As we harness the power of community, including elected officials and local authorities to embrace sustainability and climate solutions at the policy level helps ensure we’re all rowing in the same direction and accelerate our progress and impact.
The 2018 Made-in-Ontario Environment Plan states that climate change threatens our health, our homes, communities and businesses, infrastructure, our locally grown food and crops, as well as the health of our ecosystems.
These risks to our municipal services and infrastructure place all of us on the front lines of the crisis and our elected officials will need to respond. Agreeing on the nature of that response while building community support, essential for the long-tern success of the policies that are implemented, are the immediate challenges our elected officials face given that this is the ‘biggest, baddest, collective action problem’ we have ever faced.
Here in the Northumberland County (upper-tier) and in our Municipalities (lower-tier), our elected officials and decision makers have a huge responsibility on their shoulders. The choices they make at the policy-level will determine what the future looks like in our neighbourhoods and communities.

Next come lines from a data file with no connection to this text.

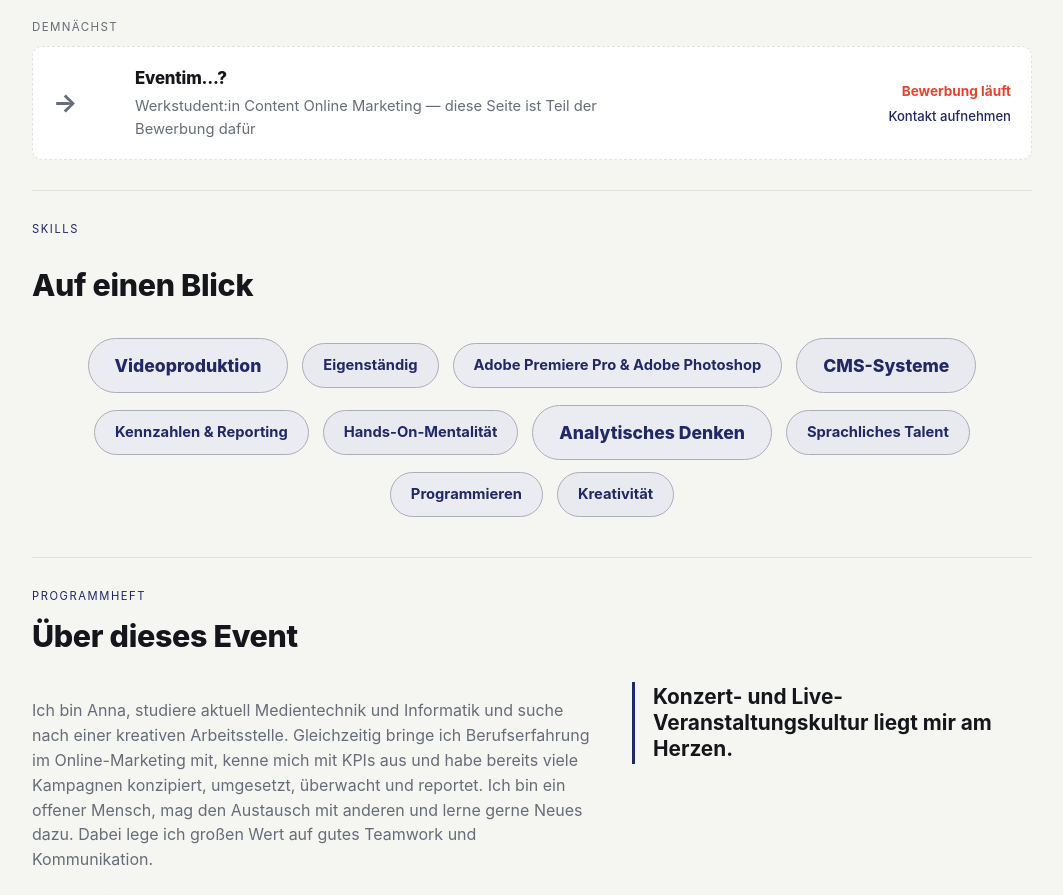
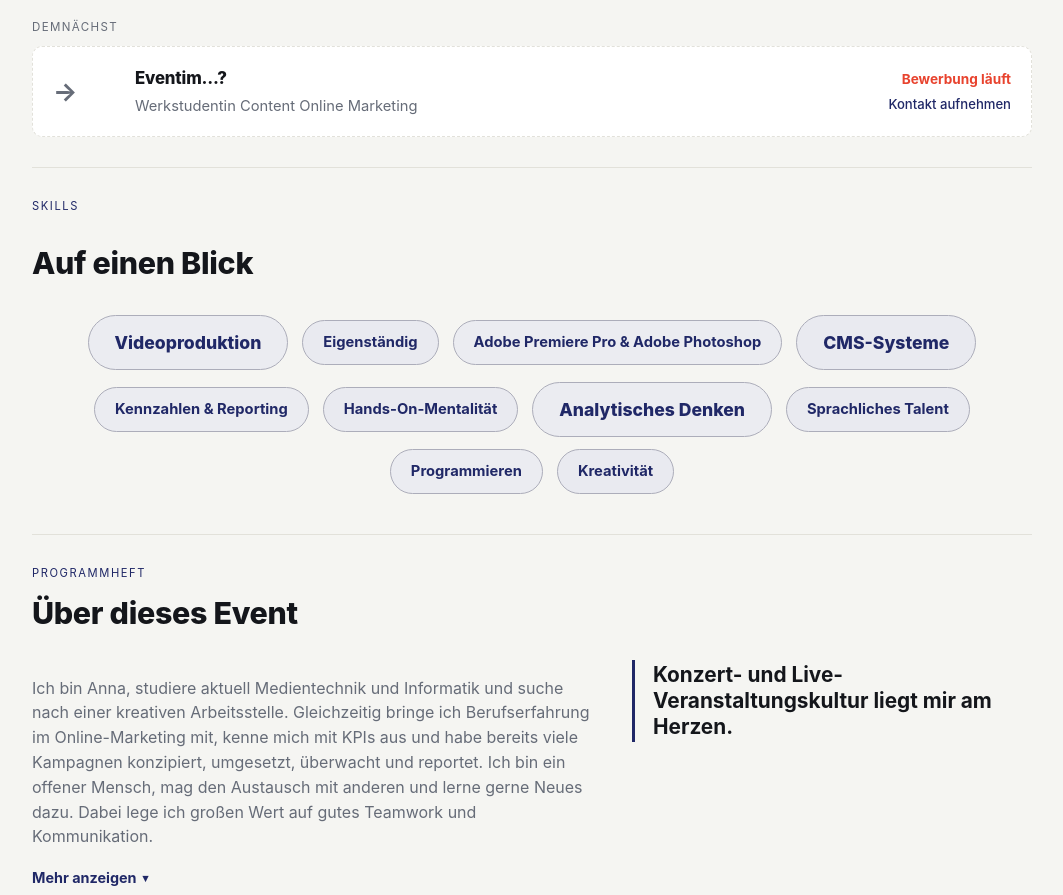
Before and after one commit to s1ckjun3/s1ckjun3.github.io, a plain HTML site: page index.html in a window 1280 px wide. Shown: the part 1273-2168 px from the top of the page, without its empty margins (108-1171 px from the left). Drawn offline with Linux system fonts and the light colour scheme.

Commit message:
Update index.html

```diff
--- a/index.html
+++ b/index.html
@@ -558,7 +558,7 @@
         <div class="num">→</div>
         <div>
           <h3>Eventim...?</h3>
-          <p>Werkstudent:in Content Online Marketing — diese Seite ist Teil der Bewerbung dafür</p>
+          <p>Werkstudentin Content Online Marketing</p>
         </div>
         <div class="status">Bewerbung läuft
           <a class="link" href="#kontakt">Kontakt aufnehmen</a>
```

Will we ‘steal the future’ with a business-as-usual economic growth model or ‘heal the future’ by coming together to define what ‘sustainable progress’ means to us and influence local government to set us on a path to a sustainable and regenerative future?
The policy-making process at the local level is a balancing act. On one side of the scale economic growth and development issues are the priorities. On the other side, local concerns like homelessness dominate the agenda.
Today interconnected global crises have made this balancing act even more complex. The impacts of a changing climate, global biodiversity loss and ecosystem degradation are at our front door.
Sustainability, as a concept and a movement, is about getting to a ‘safe operating space’ where humans give back more than we take from the natural world. A space that aims to provide enough resources for people to live full, healthy lives, without compromising humanity’s future. The unsustainable demands we’ve placed on nature need to be rectified and we need to find practical ways of redesigning systems and products to be more ethical, equitable, and yes, sustainable. Meaning that the actions taken today to meet our needs are not at the expense of current or future generations and the planet as a whole.
Here in Northumberland, citizens are mobilizing to advocate for the development and adopt of policies that will set us on that path to sustainability.
These are neighbours working on a particular policy file, advisory bodies or community organizations using a lens of sustainability as a cross-cutting approach, exploring how we can integrate sustainability and climate change considerations into our economic development, housing, asset and infrastructure management, fleet, and municipal service delivery.
A working group of municipal officials and advisors from lower-tier municipalities across Northumberland County are looking at three primary markers to monitor progress at the policy level – adoption of a community climate action or sustainability plan, integration of climate change considerations and natural assets into municipal asset management plans and dedicated human resource(s) for climate action and/or sustainability (either staff or advisory committees).
Learn more about what our regenerative future could look like:
Learn more about Doughnut Economics, an alternative model for staying in the ‘safe operating space’:
Sustainability is a complex and evolving concept and best understood today as a movement to find a balance between the environment, equity, and economy.
Each community needs to determine how this will look for themselves based on their local characteristics and the needs of residents.
We encourage our Northumberland community to ask and answer the question: How do we reduce our ecological footprint while enhancing our social wellbeing and maintaining our economic viability?
There is a growing awareness, globally and locally, of the environmental and societal challenges we currently face, however, there is little societal or political consensus on what to do and how quickly to act. Our network recommends a bottoms-up approach with solutions emerging from within each community contributing to our shared future.
Locally, individuals, businesses, and organizations bring a range of perspectives, responses, resources, and commitment to the sustainability challenges we face. Each may be located at different points of the sustainability spectrum, each action adding up to broader change across Northumberland.